4. Wool has natural antibacterial qualities and does not need washing as frequently as other fibers. Washing wool is also quite easy – I use hot water (no agitation) and a wool wash which lifts the dirt from the wool fibers as they soak. Once the water has cooled, I rinse them in the same temperature as the cooled water. This keeps the wool from shrinking and forming a felted like fabric.
5. It also does not absorb odors. That alone makes it perfect for socks.
Hand Knit Sock Community
Lest you think I am some strange one off human being that came up with her own way to have unique socks, let me introduce you to one of my tribes…the online sock knitting community.
Instagram has (to date) 84,284 posts tagged #handknitsocks
Ravelry, an online social/creative resource for all kinds of fiber arts, has 115 groups devoted to sock knitting (including hand cranked circular knitting machines).

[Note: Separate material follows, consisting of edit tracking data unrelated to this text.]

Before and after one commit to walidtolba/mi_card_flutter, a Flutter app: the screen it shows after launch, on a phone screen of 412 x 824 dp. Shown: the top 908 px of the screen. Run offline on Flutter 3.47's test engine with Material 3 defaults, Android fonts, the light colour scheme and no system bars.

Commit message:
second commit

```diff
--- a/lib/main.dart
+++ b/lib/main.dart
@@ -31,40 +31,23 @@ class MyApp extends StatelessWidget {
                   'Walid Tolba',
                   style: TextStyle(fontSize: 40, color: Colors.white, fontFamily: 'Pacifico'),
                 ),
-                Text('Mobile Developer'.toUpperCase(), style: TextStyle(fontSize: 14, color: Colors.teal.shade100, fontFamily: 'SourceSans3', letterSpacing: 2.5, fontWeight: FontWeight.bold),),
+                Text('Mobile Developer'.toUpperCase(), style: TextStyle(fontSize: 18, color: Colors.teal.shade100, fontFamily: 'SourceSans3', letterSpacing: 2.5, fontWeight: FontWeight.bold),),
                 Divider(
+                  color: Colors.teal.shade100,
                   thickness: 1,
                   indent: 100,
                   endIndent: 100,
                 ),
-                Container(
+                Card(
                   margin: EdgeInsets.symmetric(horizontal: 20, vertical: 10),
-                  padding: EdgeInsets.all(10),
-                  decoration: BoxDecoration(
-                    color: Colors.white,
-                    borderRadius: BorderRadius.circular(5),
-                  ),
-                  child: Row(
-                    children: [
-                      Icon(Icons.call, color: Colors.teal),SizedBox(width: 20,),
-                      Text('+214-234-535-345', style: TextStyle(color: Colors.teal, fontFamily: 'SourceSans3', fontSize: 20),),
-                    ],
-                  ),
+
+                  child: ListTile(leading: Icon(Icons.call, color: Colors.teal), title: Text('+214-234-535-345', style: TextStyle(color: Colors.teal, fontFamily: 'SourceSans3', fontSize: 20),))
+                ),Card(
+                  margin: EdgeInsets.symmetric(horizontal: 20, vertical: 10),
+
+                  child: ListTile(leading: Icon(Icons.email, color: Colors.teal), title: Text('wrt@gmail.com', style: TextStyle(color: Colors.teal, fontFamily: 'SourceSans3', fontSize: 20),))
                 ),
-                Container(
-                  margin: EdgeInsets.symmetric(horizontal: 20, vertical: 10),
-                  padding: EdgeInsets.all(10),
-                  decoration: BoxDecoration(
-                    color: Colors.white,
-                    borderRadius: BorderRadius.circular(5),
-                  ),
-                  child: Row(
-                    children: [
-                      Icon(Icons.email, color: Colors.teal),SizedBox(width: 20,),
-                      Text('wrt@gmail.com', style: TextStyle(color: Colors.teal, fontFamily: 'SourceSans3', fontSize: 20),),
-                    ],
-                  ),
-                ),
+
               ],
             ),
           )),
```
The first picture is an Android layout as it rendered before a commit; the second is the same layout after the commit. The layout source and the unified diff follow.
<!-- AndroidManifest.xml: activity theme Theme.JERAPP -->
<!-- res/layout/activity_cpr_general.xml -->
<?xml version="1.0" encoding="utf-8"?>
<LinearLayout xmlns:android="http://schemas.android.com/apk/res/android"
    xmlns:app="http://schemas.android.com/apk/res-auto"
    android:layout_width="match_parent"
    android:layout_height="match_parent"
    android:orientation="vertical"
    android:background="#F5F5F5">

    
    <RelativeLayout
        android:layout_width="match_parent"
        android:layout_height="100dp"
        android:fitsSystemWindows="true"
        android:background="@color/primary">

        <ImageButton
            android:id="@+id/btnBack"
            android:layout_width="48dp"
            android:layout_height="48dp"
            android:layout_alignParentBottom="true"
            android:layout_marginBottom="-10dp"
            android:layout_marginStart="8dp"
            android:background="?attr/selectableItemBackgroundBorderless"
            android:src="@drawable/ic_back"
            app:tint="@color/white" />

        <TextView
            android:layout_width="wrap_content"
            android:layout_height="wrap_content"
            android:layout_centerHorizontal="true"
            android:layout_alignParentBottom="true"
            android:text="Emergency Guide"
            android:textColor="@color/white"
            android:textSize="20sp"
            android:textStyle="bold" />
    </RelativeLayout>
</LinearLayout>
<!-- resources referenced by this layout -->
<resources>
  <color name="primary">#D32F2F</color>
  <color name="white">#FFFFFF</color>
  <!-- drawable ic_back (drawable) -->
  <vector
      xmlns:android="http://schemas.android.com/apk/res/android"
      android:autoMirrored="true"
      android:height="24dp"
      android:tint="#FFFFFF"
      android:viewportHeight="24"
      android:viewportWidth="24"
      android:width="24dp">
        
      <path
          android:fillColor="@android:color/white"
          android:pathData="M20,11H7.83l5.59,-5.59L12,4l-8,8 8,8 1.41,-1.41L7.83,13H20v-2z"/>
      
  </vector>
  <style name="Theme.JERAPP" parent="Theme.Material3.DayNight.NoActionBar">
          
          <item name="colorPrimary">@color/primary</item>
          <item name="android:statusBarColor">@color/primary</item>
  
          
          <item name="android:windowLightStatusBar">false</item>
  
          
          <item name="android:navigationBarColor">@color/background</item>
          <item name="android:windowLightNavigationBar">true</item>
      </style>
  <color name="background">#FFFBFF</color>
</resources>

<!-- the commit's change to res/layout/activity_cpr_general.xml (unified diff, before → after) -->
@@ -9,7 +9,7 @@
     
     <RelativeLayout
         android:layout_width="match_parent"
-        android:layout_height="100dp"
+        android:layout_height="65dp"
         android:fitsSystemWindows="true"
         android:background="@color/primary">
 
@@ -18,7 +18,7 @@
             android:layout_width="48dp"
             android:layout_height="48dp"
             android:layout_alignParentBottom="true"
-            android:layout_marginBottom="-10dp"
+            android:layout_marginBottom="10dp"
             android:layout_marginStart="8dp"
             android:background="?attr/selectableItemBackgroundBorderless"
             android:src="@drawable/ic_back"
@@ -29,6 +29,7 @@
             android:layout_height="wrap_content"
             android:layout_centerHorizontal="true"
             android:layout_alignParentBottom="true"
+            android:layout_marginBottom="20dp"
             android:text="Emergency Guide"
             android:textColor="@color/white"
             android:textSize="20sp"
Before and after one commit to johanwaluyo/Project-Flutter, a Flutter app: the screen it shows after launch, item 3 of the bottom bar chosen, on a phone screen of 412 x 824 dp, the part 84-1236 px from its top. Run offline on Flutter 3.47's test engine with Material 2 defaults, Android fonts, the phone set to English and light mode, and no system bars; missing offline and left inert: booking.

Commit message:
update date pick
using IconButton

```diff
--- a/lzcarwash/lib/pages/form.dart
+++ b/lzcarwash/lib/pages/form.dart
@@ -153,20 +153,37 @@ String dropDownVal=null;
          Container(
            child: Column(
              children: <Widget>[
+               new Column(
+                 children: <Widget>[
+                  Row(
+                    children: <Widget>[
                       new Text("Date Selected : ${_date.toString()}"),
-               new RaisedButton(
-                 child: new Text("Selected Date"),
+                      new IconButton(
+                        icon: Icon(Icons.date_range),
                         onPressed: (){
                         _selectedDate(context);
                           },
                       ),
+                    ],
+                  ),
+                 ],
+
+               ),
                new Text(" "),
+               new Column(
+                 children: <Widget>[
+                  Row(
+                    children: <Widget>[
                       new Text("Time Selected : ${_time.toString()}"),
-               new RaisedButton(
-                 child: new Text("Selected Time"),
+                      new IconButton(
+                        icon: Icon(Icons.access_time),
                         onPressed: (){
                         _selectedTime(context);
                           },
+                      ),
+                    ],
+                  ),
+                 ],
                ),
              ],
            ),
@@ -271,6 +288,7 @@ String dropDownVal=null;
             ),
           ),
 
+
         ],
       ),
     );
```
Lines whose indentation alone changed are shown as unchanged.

Facebook – too hard to count – but there are lots of them there too.
Let’s just say I’m not alone. This isn’t even the hey day of hand knitting socks for pleasure. I think that happened in 2009-2011 when two Sock Summit events drew thousands of avid sock knitters from across the country along with teachers and vendors. The link will take you to an article from Knitter’s Review. It is quite interesting. I wish I could have gone to one of those events. Those were the glory days of the modern yarn business. It has been on a decline for a long time, but that’s a ‘whole ‘nother subject.’
Subcultures Allow Us To Belong
I am not talking about the kind of fringe society folks that get attention from a news crew. No, I’m talking about hobby/interest based groups who gather in person or via social media to share their particular hobby.
With social media we can all find folks who love the same things we do, and suddenly we aren’t isolated and weird anymore. It is easy to get tricked into believing we are some kind of anomaly in a world that only favors certain people with particular gifts. My family thinks I’m kinda weird and crazy for the things I do that make them want to poke their eyes out. But they love that I love it. That’s what matters.
You are not an anomaly, no more than I am or anyone else. We were created with a purpose – that’s a drum I will constantly bang – and there are other people with the same or complimentary gifts. If we all find our tribe and pool our resources, what a wonderful world it could be. I’m ready to do my part. How about you?
Until tomorrow…keep looking up, embrace today and go have some fun!